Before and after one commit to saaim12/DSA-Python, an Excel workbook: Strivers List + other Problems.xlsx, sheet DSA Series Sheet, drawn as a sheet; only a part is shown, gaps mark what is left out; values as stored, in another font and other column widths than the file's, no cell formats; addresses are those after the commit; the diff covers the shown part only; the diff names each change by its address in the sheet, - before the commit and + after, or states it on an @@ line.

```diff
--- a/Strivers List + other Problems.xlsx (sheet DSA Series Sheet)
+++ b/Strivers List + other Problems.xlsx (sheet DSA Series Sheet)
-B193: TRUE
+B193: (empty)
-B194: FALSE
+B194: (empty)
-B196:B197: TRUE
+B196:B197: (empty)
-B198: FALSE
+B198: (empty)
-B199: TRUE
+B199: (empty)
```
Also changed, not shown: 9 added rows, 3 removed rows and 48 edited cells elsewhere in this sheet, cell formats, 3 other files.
#####
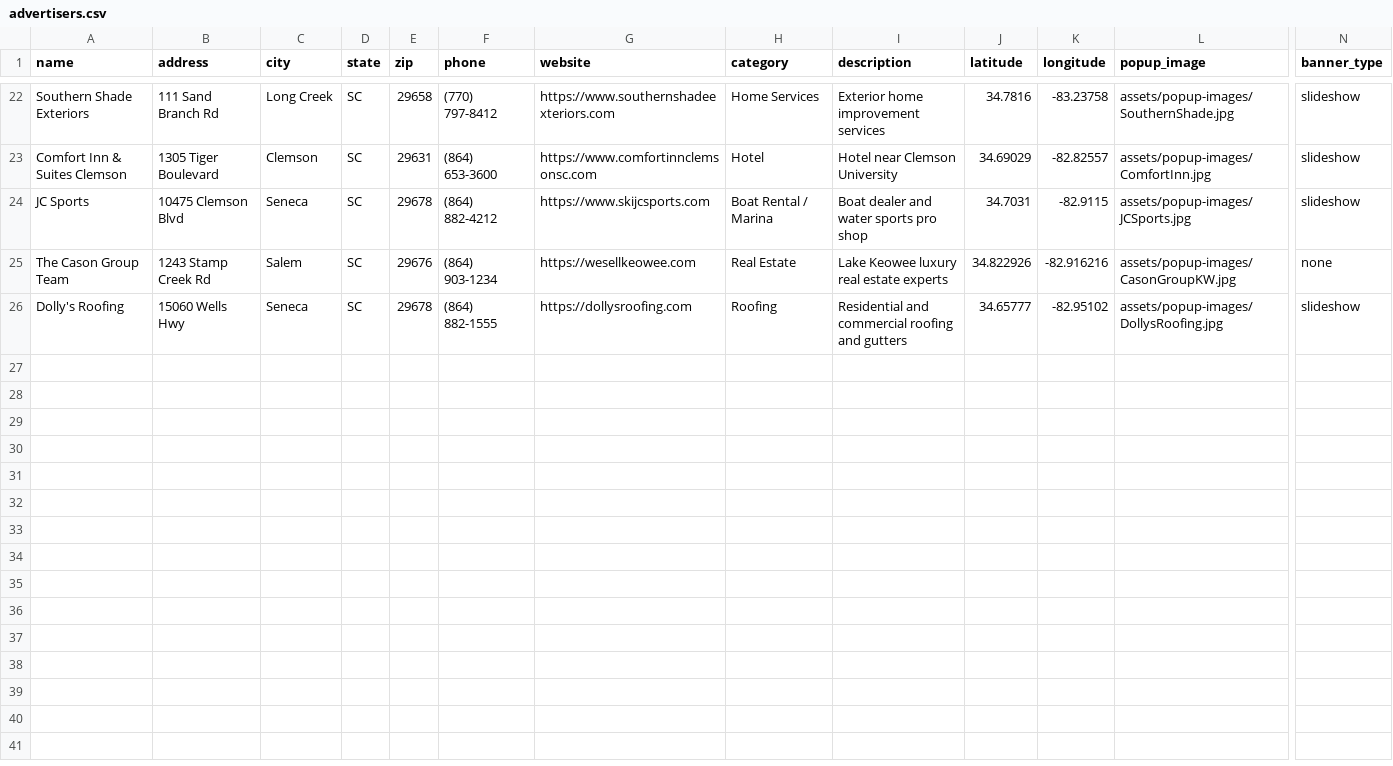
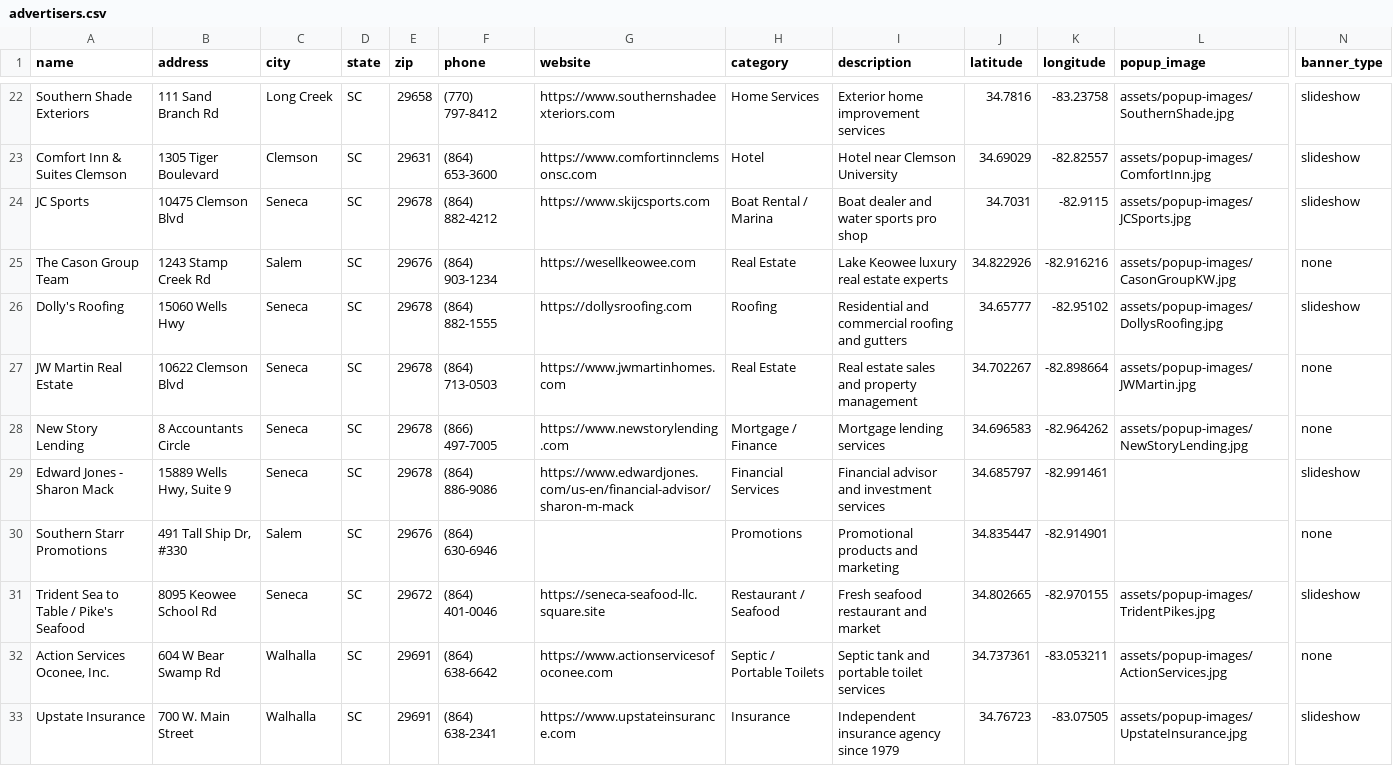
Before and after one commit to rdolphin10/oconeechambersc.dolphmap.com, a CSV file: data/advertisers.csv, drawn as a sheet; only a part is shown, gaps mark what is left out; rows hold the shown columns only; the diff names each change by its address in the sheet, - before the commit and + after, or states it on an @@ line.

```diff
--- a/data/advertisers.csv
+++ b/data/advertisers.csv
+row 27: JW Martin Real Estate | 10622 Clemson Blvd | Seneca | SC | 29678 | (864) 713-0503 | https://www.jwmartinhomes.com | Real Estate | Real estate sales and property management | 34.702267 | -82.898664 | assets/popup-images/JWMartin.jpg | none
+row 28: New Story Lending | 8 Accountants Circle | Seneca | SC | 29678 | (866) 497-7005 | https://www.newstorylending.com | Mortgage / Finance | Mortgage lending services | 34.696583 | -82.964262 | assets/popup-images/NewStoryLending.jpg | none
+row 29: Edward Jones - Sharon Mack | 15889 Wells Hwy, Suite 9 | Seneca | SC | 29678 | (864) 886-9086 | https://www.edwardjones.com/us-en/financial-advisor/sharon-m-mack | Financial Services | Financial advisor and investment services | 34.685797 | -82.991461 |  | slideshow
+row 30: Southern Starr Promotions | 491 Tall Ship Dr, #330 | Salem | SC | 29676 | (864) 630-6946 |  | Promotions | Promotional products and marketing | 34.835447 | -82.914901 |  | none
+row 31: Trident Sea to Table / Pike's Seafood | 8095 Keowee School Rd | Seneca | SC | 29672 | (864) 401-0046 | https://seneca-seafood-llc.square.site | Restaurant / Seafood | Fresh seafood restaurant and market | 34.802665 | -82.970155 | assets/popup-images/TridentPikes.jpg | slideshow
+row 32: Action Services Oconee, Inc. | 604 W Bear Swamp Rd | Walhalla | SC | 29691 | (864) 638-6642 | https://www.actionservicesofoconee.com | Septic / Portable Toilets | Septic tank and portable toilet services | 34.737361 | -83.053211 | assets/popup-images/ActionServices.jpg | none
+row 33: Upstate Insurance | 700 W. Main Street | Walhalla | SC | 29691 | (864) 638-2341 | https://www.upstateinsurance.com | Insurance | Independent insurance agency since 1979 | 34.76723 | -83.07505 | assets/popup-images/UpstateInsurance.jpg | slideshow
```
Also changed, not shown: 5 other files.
#####
# Exercise requirements
For this exercise, please output exactly the lines above starting at the line with "Before and after one commit to saaim12/DSA-Python, an" and ending at the line with "Also changed, not shown: 9", ends included.

# Problem solution
Before and after one commit to saaim12/DSA-Python, an Excel workbook: Strivers List + other Problems.xlsx, sheet DSA Series Sheet, drawn as a sheet; only a part is shown, gaps mark what is left out; values as stored, in another font and other column widths than the file's, no cell formats; addresses are those after the commit; the diff covers the shown part only; the diff names each change by its address in the sheet, - before the commit and + after, or states it on an @@ line.

```diff
--- a/Strivers List + other Problems.xlsx (sheet DSA Series Sheet)
+++ b/Strivers List + other Problems.xlsx (sheet DSA Series Sheet)
-B193: TRUE
+B193: (empty)
-B194: FALSE
+B194: (empty)
-B196:B197: TRUE
+B196:B197: (empty)
-B198: FALSE
+B198: (empty)
-B199: TRUE
+B199: (empty)
```
Also changed, not shown: 9 added rows, 3 removed rows and 48 edited cells elsewhere in this sheet, cell formats, 3 other files.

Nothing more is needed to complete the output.